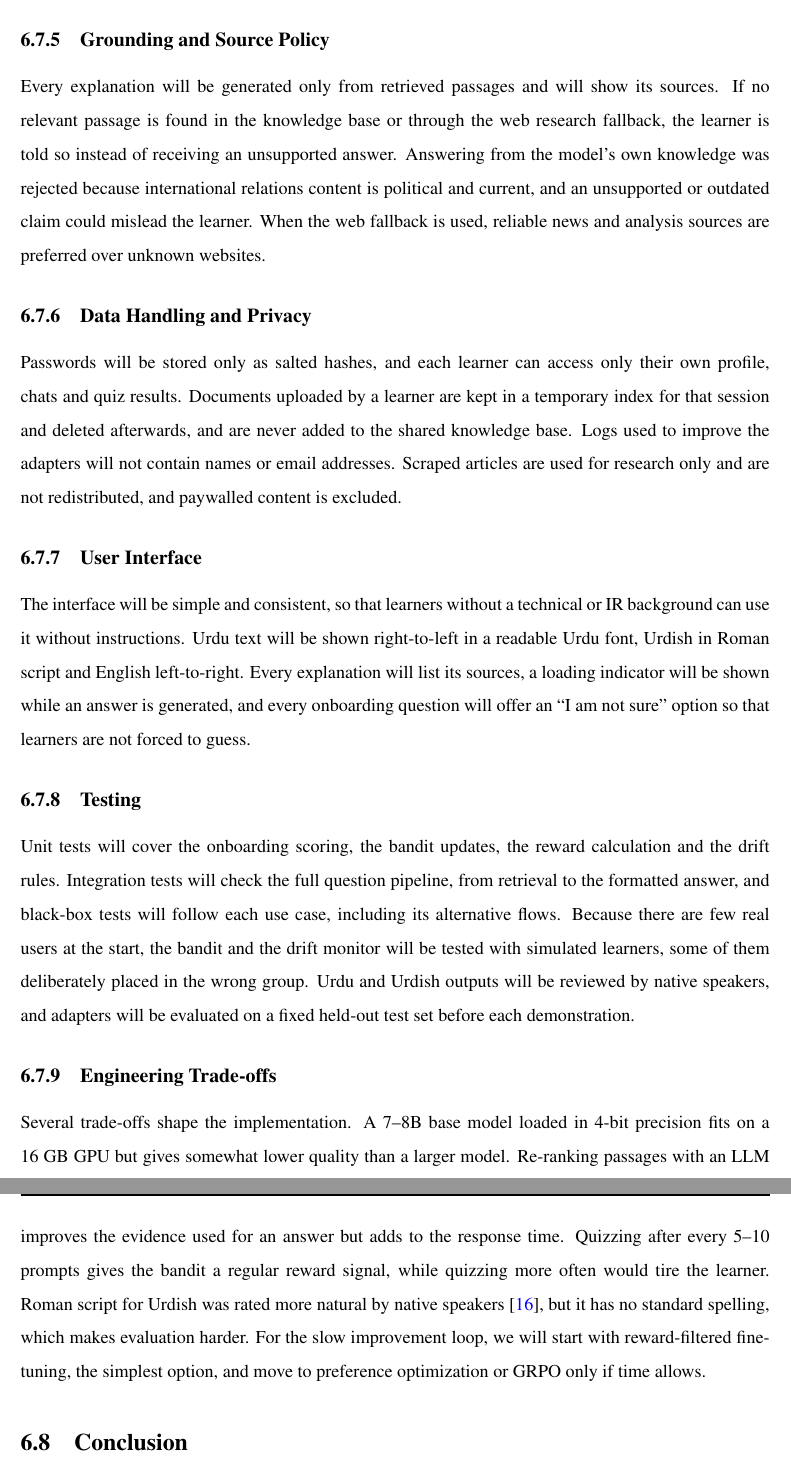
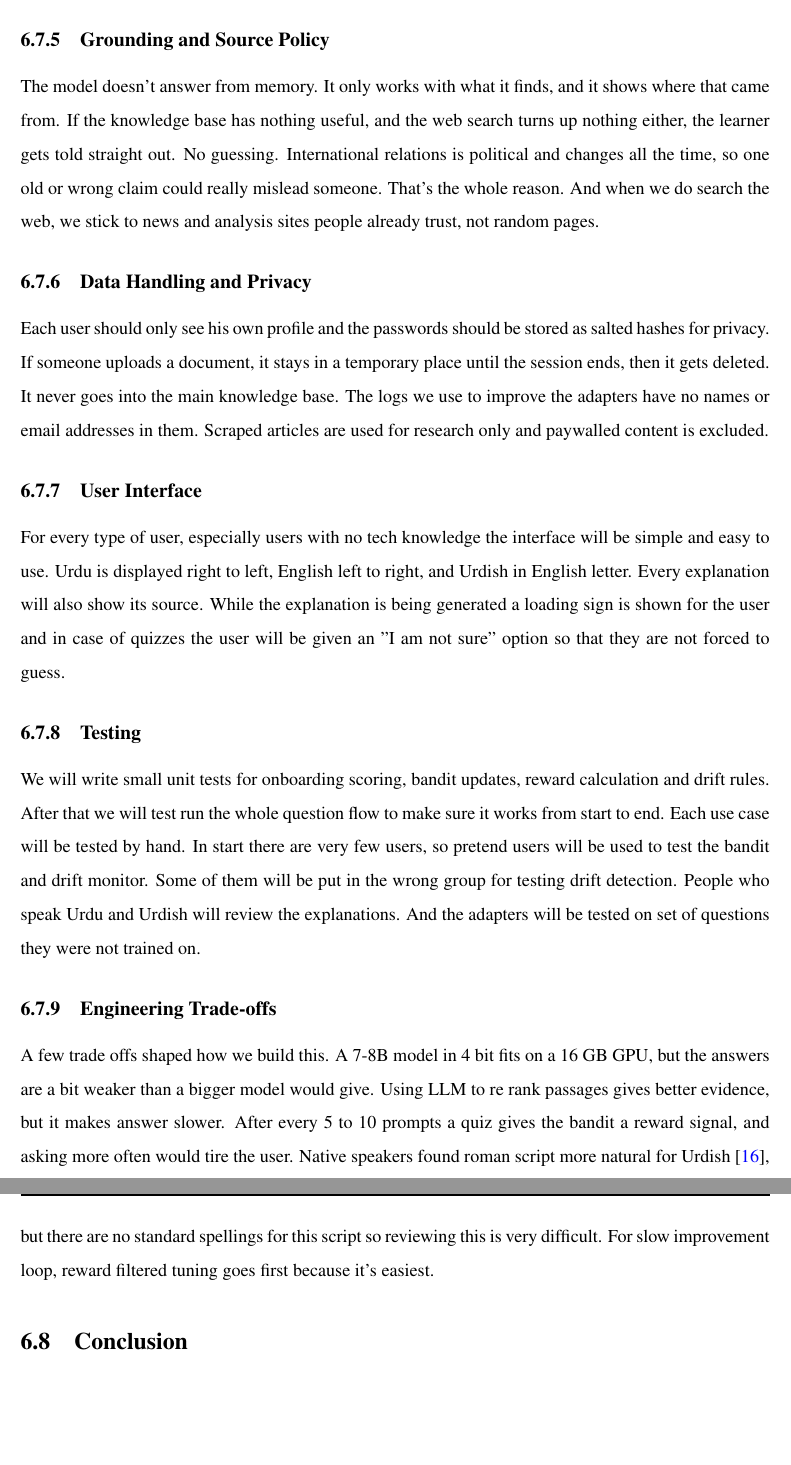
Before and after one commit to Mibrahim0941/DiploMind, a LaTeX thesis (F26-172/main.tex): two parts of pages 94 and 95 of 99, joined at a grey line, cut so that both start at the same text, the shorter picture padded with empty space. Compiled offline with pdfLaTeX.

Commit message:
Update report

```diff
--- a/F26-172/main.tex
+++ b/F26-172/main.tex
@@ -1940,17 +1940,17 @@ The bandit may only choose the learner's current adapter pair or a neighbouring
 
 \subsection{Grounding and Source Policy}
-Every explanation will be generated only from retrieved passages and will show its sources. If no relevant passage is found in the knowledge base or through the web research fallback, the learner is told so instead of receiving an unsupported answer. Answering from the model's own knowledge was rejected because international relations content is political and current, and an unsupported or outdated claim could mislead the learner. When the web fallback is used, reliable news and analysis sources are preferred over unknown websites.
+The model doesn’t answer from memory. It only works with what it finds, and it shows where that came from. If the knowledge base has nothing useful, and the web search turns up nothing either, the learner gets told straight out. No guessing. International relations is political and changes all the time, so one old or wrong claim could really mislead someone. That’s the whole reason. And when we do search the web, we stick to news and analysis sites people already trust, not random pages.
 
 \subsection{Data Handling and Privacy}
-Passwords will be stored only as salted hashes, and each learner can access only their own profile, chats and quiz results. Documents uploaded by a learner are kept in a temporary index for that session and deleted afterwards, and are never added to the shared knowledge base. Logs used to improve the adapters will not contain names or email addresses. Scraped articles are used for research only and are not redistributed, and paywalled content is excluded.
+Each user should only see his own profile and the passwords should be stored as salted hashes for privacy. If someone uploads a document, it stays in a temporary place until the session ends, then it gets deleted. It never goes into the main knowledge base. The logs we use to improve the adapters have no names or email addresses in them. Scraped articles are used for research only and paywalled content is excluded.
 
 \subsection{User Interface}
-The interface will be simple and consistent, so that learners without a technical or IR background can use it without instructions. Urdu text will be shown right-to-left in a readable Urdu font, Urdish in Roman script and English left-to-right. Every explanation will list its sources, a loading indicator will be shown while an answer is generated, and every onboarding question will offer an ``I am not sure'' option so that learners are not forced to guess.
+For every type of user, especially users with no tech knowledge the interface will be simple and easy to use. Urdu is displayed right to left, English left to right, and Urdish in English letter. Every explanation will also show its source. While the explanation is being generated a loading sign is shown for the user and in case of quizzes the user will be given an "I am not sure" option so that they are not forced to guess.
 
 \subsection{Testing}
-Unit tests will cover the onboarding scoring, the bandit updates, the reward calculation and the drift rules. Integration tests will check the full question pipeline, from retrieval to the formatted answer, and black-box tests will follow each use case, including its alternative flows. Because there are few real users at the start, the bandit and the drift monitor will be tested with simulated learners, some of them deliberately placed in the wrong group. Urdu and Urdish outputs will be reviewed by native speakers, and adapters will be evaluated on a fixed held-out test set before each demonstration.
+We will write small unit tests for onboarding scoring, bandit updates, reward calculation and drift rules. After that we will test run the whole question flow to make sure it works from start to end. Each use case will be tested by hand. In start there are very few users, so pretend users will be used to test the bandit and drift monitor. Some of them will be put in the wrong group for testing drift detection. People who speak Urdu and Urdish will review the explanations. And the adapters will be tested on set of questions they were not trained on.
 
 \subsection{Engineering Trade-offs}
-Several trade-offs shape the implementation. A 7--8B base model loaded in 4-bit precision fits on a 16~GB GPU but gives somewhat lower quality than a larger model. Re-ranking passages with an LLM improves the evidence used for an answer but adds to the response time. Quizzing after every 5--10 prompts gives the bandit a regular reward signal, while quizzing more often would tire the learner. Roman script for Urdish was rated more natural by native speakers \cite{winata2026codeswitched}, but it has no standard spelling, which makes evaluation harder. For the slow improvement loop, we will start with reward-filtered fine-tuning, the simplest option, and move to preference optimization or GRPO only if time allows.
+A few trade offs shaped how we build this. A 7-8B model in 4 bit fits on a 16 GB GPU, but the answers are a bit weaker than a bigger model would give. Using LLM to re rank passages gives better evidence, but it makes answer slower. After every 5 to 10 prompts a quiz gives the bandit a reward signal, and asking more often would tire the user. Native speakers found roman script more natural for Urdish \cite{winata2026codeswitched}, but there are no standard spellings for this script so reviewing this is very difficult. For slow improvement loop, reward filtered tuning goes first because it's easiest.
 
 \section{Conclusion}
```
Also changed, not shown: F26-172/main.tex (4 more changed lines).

····················

* _Brief_
Scan the material above for the string "current", and copy every line where it is found.

* _Solved exercise_
@@ -1940,17 +1940,17 @@ The bandit may only choose the learner's current adapter pair or a neighbouring
-Every explanation will be generated only from retrieved passages and will show its sources. If no relevant passage is found in the knowledge base or through the web research fallback, the learner is told so instead of receiving an unsupported answer. Answering from the model's own knowledge was rejected because international relations content is political and current, and an unsupported or outdated claim could mislead the learner. When the web fallback is used, reliable news and analysis sources are preferred over unknown websites.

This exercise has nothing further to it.